**Problem description**. Produce word for word the lines of the data below running from the one that has "dreamEngineEnabled (:1542), LOOM_URL" to the one that has "sidechain.enabled (:240), runs", inclusive, and no others.

----- Given data

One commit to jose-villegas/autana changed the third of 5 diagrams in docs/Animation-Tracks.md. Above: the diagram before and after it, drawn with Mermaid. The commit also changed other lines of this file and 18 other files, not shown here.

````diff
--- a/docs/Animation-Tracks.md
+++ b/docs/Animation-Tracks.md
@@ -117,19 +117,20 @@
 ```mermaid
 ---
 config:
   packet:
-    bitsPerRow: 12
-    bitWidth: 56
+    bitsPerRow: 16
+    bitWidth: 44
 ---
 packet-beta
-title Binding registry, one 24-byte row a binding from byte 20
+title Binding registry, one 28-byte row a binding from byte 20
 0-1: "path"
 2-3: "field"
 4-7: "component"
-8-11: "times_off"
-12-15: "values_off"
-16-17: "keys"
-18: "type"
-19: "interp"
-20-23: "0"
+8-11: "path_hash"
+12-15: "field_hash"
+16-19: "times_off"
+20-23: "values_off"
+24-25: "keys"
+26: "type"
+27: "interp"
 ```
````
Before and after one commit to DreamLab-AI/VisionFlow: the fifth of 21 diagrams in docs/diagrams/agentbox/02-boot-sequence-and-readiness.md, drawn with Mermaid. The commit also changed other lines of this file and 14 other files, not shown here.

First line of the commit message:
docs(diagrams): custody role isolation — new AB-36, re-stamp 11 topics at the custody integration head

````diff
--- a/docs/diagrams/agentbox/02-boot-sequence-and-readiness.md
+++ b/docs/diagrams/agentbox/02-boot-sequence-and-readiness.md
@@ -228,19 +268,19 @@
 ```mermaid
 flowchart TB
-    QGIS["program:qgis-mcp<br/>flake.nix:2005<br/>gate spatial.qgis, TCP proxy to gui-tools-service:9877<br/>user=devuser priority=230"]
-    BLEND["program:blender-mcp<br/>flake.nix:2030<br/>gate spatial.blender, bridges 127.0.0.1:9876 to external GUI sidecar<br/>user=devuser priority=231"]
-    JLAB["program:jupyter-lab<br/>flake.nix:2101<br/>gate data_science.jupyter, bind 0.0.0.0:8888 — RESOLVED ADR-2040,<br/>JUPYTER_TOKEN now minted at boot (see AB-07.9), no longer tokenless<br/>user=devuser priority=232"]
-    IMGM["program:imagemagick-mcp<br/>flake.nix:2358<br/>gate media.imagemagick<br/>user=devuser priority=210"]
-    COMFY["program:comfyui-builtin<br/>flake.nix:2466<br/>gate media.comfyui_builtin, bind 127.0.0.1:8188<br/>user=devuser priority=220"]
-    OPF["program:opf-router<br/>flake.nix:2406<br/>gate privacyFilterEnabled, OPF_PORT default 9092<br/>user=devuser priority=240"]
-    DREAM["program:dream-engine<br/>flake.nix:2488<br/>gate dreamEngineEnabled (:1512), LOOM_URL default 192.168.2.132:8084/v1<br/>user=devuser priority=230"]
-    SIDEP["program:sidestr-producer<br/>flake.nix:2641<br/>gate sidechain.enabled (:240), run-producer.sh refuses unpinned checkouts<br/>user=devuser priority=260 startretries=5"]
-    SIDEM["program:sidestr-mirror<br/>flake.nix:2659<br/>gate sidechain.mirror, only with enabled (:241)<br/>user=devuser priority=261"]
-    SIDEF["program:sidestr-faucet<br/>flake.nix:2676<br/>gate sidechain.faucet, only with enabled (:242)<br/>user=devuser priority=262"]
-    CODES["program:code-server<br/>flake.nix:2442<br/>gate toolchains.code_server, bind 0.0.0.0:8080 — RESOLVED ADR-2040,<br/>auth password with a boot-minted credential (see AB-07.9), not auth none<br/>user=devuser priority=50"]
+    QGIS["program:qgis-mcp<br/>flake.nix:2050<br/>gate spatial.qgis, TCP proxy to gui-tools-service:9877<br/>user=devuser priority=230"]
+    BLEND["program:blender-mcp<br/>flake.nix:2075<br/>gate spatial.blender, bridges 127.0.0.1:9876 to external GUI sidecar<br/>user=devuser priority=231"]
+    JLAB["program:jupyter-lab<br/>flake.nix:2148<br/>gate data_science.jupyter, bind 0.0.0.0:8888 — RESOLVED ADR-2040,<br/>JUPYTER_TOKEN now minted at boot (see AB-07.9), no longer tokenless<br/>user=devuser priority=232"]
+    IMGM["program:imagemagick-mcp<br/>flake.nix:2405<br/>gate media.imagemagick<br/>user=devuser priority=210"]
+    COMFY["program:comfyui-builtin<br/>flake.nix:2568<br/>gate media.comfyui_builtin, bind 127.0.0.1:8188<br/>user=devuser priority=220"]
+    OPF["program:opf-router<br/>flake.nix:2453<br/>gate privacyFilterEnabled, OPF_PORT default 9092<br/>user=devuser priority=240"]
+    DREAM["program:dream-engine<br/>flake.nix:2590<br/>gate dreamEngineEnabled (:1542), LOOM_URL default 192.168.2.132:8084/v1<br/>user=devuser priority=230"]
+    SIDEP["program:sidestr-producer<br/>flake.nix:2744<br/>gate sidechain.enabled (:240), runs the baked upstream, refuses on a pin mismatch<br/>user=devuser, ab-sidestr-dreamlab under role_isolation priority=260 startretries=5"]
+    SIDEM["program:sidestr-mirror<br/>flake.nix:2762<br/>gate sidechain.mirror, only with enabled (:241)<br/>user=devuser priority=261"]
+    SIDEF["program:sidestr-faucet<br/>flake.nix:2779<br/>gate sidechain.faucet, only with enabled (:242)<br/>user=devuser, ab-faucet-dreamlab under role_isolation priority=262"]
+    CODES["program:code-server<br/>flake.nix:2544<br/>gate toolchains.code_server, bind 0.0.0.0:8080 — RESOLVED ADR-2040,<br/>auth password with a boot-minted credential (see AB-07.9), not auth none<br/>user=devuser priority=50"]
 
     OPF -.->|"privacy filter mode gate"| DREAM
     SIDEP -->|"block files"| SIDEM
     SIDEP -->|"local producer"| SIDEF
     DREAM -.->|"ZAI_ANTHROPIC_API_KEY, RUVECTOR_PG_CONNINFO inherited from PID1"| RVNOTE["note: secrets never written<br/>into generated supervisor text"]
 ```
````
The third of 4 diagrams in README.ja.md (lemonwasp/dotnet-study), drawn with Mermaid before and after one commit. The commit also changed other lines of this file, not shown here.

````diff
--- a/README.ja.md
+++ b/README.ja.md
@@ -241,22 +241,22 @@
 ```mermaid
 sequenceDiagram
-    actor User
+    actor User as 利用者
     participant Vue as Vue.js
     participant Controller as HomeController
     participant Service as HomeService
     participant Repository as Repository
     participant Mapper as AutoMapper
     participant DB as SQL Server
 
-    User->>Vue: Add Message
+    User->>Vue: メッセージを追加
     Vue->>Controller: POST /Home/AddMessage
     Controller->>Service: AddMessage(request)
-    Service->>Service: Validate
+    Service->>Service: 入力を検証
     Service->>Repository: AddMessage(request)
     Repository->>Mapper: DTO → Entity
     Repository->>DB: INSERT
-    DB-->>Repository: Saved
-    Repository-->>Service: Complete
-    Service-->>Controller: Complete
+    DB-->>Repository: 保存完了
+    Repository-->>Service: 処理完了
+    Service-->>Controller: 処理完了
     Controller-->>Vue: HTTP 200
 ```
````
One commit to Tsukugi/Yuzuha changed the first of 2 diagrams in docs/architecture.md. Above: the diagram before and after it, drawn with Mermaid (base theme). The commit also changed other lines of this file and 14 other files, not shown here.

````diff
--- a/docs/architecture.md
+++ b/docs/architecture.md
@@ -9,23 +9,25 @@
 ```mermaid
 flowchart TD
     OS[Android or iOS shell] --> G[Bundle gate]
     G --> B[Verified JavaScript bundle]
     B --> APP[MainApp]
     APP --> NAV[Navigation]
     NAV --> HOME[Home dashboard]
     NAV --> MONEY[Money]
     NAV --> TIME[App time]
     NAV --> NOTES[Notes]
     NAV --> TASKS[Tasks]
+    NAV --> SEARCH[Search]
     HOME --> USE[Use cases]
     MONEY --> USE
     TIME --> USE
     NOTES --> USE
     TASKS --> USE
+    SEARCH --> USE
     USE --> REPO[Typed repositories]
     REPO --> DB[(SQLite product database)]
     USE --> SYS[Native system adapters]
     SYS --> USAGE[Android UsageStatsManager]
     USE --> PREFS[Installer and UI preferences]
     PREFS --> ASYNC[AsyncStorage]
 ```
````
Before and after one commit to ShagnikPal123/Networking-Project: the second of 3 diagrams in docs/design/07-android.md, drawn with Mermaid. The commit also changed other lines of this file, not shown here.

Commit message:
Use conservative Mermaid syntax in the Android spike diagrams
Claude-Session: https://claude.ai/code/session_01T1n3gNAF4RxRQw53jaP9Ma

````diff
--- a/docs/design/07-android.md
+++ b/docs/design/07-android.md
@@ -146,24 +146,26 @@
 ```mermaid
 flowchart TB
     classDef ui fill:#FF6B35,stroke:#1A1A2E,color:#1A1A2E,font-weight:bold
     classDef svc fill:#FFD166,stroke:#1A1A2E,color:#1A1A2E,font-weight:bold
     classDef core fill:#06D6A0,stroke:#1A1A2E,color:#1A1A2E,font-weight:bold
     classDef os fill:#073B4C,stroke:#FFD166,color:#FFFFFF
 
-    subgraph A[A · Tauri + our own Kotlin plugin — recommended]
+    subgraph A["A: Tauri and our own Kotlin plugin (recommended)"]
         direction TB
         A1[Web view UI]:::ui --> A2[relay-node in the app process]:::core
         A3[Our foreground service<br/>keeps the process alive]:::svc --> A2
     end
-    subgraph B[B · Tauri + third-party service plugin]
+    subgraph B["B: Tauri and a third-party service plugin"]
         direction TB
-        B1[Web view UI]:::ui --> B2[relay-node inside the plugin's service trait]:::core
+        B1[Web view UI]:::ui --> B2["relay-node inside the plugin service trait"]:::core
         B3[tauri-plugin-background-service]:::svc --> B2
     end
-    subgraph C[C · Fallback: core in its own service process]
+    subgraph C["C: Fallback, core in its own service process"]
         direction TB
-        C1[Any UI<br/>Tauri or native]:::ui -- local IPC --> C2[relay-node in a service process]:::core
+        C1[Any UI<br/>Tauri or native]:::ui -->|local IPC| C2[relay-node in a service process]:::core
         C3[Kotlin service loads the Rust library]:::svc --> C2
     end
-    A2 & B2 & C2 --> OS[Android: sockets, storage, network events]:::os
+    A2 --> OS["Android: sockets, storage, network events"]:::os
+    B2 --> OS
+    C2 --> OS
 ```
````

----------

**Exercise output**.
+    DREAM["program:dream-engine<br/>flake.nix:2590<br/>gate dreamEngineEnabled (:1542), LOOM_URL default 192.168.2.132:8084/v1<br/>user=devuser priority=230"]
+    SIDEP["program:sidestr-producer<br/>flake.nix:2744<br/>gate sidechain.enabled (:240), runs the baked upstream, refuses on a pin mismatch<br/>user=devuser, ab-sidestr-dreamlab under role_isolation priority=260 startretries=5"]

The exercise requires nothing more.